Using FMEAs to Assess Risk

FMEA/FMECAs (Failure Mode and Effects Analyses/Failure Mode, Effects, and Criticality Analyses) represent one of the most commonly used tools in reliability assessment programs. In a survey published by the Reliability Analysis Center (RAC), 70% of respondents identified FMECA as one of the most important reliability tasks in use for reliability programs. Due to their flexible yet organized approach, it is easy to see why FMEAs are a tool of choice for many reliability professionals.

Because FMEAs can be approached and organized in a multitude of formats, they can easily be adapted to customer needs. Enabling the analyst to evaluate at a high level or at a very detailed level, FMEAs provide a valuable way to assess risk and to plan and organize an effective approach to address reliability issues. Additionally, FMEAs can be applied to a wide range of industries because they can be used to evaluate hardware systems, process control systems, and even human tasks in a Human Factors Process FMEA.

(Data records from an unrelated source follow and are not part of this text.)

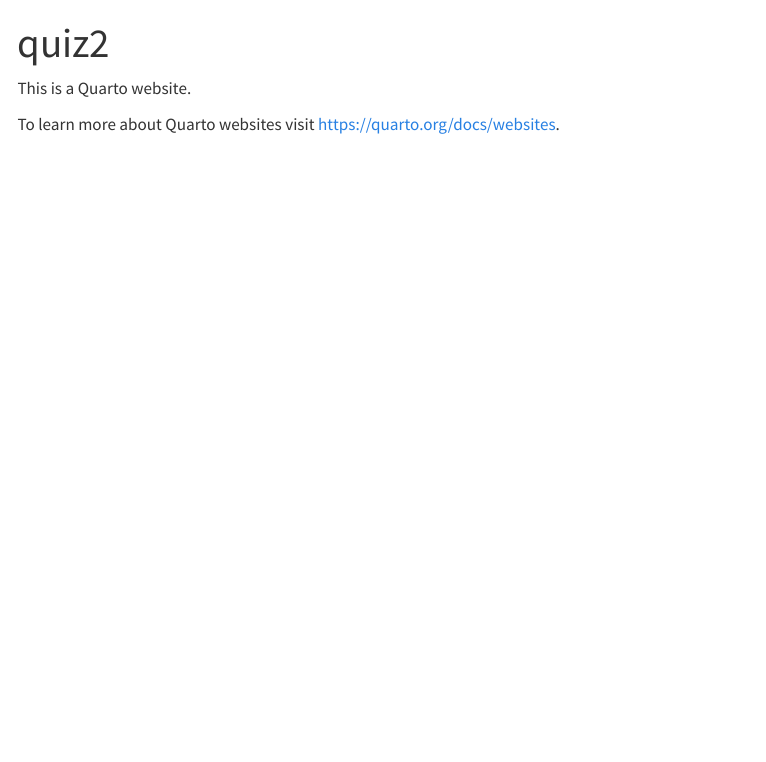
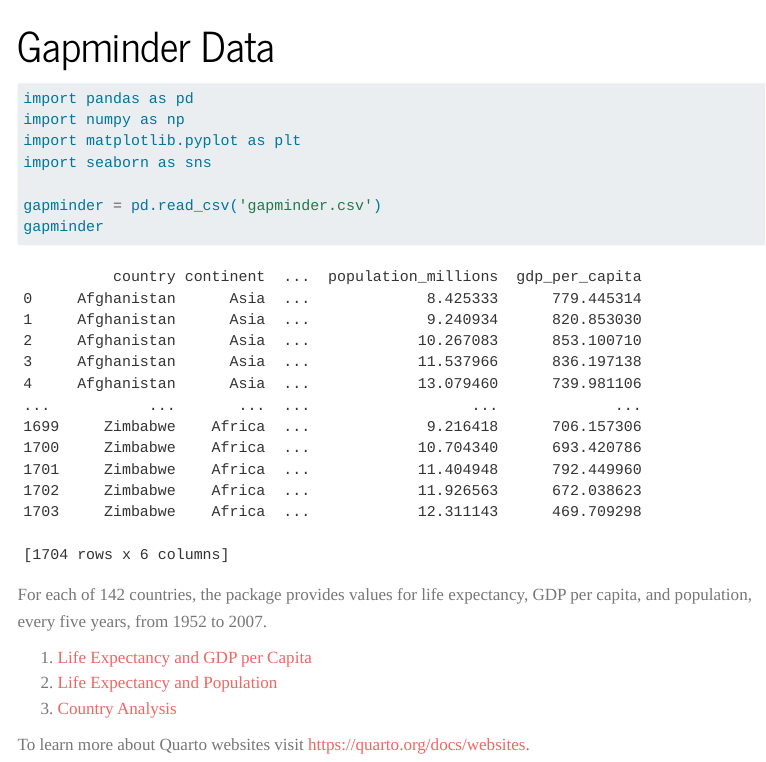
Before and after one commit to msolkim21/quiz2, a Quarto document (index.qmd): the page in a window 1100 px wide, from its top. Rendered offline with R 4.5, knitr and Pandoc in place of Quarto, with nearby package versions; menus at the side of the page are left out.

Commit message:
quiz 2 complete

````diff
--- a/_quarto.yml
+++ b/_quarto.yml
@@ -1,16 +1,21 @@
 project:
   type: website
+  output-dir: docs
 
 website:
   title: "quiz2"
   navbar:
     left:
-      - href: index.qmd
-        text: Home
-      - about.qmd
-
+      - text: Home
+        href: index.qmd
+      - text: Life-expectancy and GDP
+        href: life-gdp.qmd
+      - text: Life-expectancy and Population
+        href: life-population.qmd
+      - text: Changes in Life expectancy, GDP per capita over time.
+        href: country.qmd
 format:
   html:
-    theme: cosmo
+    theme: journal
     css: styles.css
     toc: true
--- /dev/null
+++ b/country.qmd
@@ -0,0 +1,41 @@
+---
+title: "Changes in life expectancy, GDP per Capita, and population for United States over time."
+---
+
+# Introduction
+```{python}
+import pandas as pd
+import numpy as np
+import matplotlib.pyplot as plt
+import seaborn as sns
+
+gapminder = pd.read_csv('gapminder.csv')
+```
+
+
+## Scatterplot showing the relationship between Life Expectancy and GDP per Capita in year 2007 in the Americas
+```{python}
+USA = gapminder[gapminder['country'] == "United States"]
+
+fig, ax1 = plt.subplots(3, 1, figsize=(8, 13), sharex=True)
+
+ax1[0].plot(USA['year'], USA['life_expectancy'], marker='o', color='b', label='Life Expectancy')
+ax1[0].set_ylabel('Life Expectancy (years)')
+ax1[0].set_title('Changes in Life Expectancy, GDP per Capita, and Population for the United States Over Time')
+ax1[0].legend()
+
+ax1[1].plot(USA['year'], USA['gdp_per_capita'], marker='o', color='g', label='GDP per Capita')
+ax1[1].set_ylabel('GDP per Capita')
+ax1[1].legend()
+
+ax1[2].plot(USA['year'], USA['population_millions'], marker='o', color='r', label='Population')
+ax1[2].set_ylabel('Population (millions)')
+ax1[2].legend()
+
+ax1[2].set_xlabel('Year')
+
+plt.tight_layout()
+plt.show()
+
+
+```
--- a/index.qmd
+++ b/index.qmd
@@ -1,7 +1,22 @@
 ---
-title: "quiz2"
+title: "Gapminder Data"
 ---
+```{python}
+import pandas as pd
+import numpy as np
+import matplotlib.pyplot as plt
+import seaborn as sns
 
-This is a Quarto website.
+gapminder = pd.read_csv('gapminder.csv')
+gapminder
+```
+
+For each of 142 countries, the package provides values for life expectancy, GDP per capita, and population, every five years, from 1952 to 2007.
+
+1. [Life Expectancy and GDP per Capita](life-gdp.qmd)
+2. [Life Expectancy and Population](life-population.qmd)
+3. [Country Analysis](country.qmd)
+
+
 
 To learn more about Quarto websites visit <https://quarto.org/docs/websites>.
--- /dev/null
+++ b/life-gdp.qmd
@@ -0,0 +1,29 @@
+---
+title: "Life Expectancy and GDP per Capita"
+---
+
+# Introduction
+
+```{python}
+import pandas as pd
+import numpy as np
+import matplotlib.pyplot as plt
+import seaborn as sns
+
+gapminder = pd.read_csv('gapminder.csv')
+```
+
+
+## Scatterplot showing the relationship between Life Expectancy and GDP per Capita in year 2007 in the Americas
+```{python}
+two00seven = gapminder[gapminder['year'] == 2007][gapminder['continent'] == 'Americas']
+
+sns.scatterplot(data=two00seven, x='life_expectancy', y='gdp_per_capita', hue='country', alpha=0.7)
+
+plt.ylabel('GDP per Capita')
+plt.xlabel('Life Expectancy')
+plt.title('Life Expectancy vs GDP per Capita (2007, Americas)')
+
+plt.legend(loc='upper left', bbox_to_anchor=(1, 1))
+
+```
--- /dev/null
+++ b/life-population.qmd
@@ -0,0 +1,28 @@
+---
+title: "Life Expectancy and Population"
+
+---
+# Introduction
+
+```{python}
+import pandas as pd
+import numpy as np
+import matplotlib.pyplot as plt
+import seaborn as sns
+
+gapminder = pd.read_csv('gapminder.csv')
+```
+
+## Scatterplot showing the relationship between Life Expectancy and Population in year 2007 in  the Americas
+```{python}
+two00seven = gapminder[gapminder['year'] == 2007][gapminder['continent'] == 'Americas']
+
+sns.scatterplot(data=two00seven, x='life_expectancy', y='population_millions', hue='country', alpha=0.7)
+
+plt.xlabel('Life Expectancy')
+plt.ylabel('Population (millions)')
+plt.title('Life Expectancy vs Population (millions) (2007, Americas)')
+
+
+plt.legend(loc='upper left', bbox_to_anchor=(1, 1))
+```
````
Also changed, not shown: about.qmd (deleted, +0 -5 lines), docs/search.json (added), gapminder.csv (added), 24 other files.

The basic components of a FMEA consist of some type of hierarchical breakdown, an outlining of all possible Failure Modes of all elements, and then a determination of the Effects of these failure modes. The power in FMEAs is realized when this analysis is extended to include information relating to the risk of these potential system failures. The idea is to be able to use a FMEA to assess which failure modes require effort to prevent, mitigate, detect, or ignore. This assessment of criticality in a FMEA lays the groundwork for an organized approach to risk management. By using FMEAs to assign and categorize failure modes, the resulting categories can each have a defined plan of action. For example, high risk items must be flagged, and a plan to eliminate or mitigate them formulated and deployed. Medium level items may require some type of detection mechanism to be designed. Low risk items perhaps require no action.

The issue then becomes how to adequately assess the risk levels of failure modes. There are some industry-adopted approaches to quantifying risk in FMEAs, as well as a number of user-defined approaches. Well-designed commercially available FMEA software will support any of these approaches to risk assessment. Four main approaches will be discussed here:

  1. Mode Criticality
  2. Risk Priority Number
  3. Criticality Rank
  4. Risk Level

Mode Criticality

Mode criticality is one of the more quantified methods used to analyze criticality. Mode criticality is a numerical value that can be calculated and applied to each failure mode. Mode criticalities are based on a FMECA approach defined in MIL-STD-1629, a commonly used FMECA methodology. Applied more easily in a hardware environment, mode criticalities are based on actual failure rate values. For example, if the failure rate of a component of the system is established in some manner, the analyst then assigns a mode percentage to each possible failure mode of the component. For example, if a component has two failure modes, perhaps one occurs 75% of the time, and the other occurs 25% of the time. (There are databases available to automate this task. They offer lists of failure modes for components and their associated mode percentages.)

Using this information, a mode failure rate can be calculated by multiplying the failure rate by the mode percentage. The analyst must also assess the failure effect probability, or the probability that the given failure effect is likely to occur. The equation for mode criticality is given by:

Risk Priority Number (RPN)

Risk Priority Numbers or RPNs are also numerical assessments of risk. RPNs are based on a FMEA approach adopted in FMEA methodologies such as those defined by SAE, AIAG, and Ford. RPN values range from 1 to 1000. To use RPNs, the analyst evaluates each failure mode and determines the Severity, Occurrence, and Detection level in each case. All three of these parameters are based on a 1-10 scale. A score of 10 indicates the most severe, most likely to occur, and least likely to be detected failure mode. The calculation of RPN is then defined as:

Risk Priority Number (RPN) = Severity * Occurrence * Detection

Because RPNs fall into a well-defined 1-1000 scale, analysts often break RPN values into various range levels. Items within the high risk range can then be addressed. Sometimes, a report of RPN values in a Pareto, color-coded format is useful.

Risk Level

Lastly, a risk level assessment technique is introduced in the book FMEA - Failure Modes & Effect Analysis - Predicting & Preventing Problems Before They Occur by Paul Palady. This approach allows the analyst to group failure modes into established categories to ensure that the most critical items are evaluated. A graphical representation is used, where the x axis is a specified risk value such as severity. The y axis is a secondary risk factor such as occurrence. The graph is broken into three distinct areas by lines that intersect both axes. By then graphing each failure mode, they will fall into one of the three graph areas: high, medium, or low.


Each technique has advantages, and a combination of approaches may be used as well. All methods feature a way to allow the FMEA analyst to gather failure mode information to ensure that the most significant failure modes are addressed. By using the organized framework of a FMEA to perform this assessment, you can have confidence that risk areas have been evaluated and quantified.

Additional information about Windchill FMEA (formerly Relex FMEA) and the risk assessment methods implemented in the software can be found by visiting